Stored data
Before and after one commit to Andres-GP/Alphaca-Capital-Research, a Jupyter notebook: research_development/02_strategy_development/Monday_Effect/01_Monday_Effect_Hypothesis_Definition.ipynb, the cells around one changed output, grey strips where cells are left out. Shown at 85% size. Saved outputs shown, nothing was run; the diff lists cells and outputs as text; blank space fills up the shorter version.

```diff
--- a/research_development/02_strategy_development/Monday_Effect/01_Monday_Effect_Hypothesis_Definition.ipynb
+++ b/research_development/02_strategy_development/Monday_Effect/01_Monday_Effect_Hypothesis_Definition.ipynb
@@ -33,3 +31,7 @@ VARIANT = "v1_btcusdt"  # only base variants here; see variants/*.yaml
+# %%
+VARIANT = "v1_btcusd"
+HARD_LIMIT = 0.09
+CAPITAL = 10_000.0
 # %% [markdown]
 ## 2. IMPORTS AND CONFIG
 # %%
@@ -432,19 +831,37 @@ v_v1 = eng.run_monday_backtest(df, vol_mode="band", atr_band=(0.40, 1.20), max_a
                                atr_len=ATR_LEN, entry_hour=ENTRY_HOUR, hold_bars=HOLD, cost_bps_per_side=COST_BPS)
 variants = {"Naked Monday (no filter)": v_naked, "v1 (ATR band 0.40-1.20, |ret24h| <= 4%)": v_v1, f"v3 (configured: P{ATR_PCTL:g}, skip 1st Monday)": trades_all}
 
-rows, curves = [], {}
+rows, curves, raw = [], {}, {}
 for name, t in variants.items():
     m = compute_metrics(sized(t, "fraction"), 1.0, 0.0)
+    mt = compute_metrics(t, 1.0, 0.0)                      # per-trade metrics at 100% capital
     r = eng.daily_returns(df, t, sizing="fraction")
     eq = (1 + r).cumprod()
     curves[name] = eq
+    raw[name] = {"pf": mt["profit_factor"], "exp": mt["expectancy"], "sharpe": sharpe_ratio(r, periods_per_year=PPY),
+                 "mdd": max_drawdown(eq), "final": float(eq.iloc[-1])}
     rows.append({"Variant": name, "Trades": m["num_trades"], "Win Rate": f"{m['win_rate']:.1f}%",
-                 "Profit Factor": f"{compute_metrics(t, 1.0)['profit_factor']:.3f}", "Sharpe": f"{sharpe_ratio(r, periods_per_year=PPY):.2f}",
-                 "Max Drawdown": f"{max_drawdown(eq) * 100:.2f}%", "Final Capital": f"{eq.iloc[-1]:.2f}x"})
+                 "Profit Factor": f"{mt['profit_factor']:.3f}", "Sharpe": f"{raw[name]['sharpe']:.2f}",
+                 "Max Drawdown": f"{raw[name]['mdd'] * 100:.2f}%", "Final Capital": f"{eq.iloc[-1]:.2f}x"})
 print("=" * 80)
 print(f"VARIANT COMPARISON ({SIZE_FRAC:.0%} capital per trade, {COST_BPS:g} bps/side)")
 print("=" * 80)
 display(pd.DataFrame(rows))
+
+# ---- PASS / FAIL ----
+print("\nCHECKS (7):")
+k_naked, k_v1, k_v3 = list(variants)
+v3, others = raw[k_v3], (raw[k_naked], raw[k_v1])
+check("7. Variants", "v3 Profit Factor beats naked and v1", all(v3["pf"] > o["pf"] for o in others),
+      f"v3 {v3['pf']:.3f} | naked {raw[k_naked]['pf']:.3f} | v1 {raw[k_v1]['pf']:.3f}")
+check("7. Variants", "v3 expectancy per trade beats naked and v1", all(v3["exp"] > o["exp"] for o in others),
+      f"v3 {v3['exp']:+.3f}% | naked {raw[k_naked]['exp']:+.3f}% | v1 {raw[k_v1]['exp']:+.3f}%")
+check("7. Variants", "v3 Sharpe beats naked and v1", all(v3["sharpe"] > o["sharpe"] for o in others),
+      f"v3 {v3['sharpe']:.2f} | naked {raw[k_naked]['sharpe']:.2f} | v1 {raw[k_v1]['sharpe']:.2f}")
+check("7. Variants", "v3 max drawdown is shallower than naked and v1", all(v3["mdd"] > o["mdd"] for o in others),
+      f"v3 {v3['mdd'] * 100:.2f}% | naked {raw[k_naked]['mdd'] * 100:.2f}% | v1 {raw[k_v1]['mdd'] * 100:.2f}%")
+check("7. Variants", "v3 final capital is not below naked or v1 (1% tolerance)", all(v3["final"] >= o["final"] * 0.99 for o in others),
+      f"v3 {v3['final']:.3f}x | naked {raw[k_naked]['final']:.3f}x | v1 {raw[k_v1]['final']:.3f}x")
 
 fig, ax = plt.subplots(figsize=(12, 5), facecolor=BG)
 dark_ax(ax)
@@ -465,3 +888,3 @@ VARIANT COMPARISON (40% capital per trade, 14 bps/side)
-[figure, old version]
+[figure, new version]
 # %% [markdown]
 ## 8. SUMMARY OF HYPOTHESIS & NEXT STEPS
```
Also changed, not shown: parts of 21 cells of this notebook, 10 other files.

▶ **What this task involves**:
Note each line of the entries that has "curves" in it, and copy those lines.

▶ **Finished exercise**:
-rows, curves = [], {}
+rows, curves, raw = [], {}, {}
     curves[name] = eq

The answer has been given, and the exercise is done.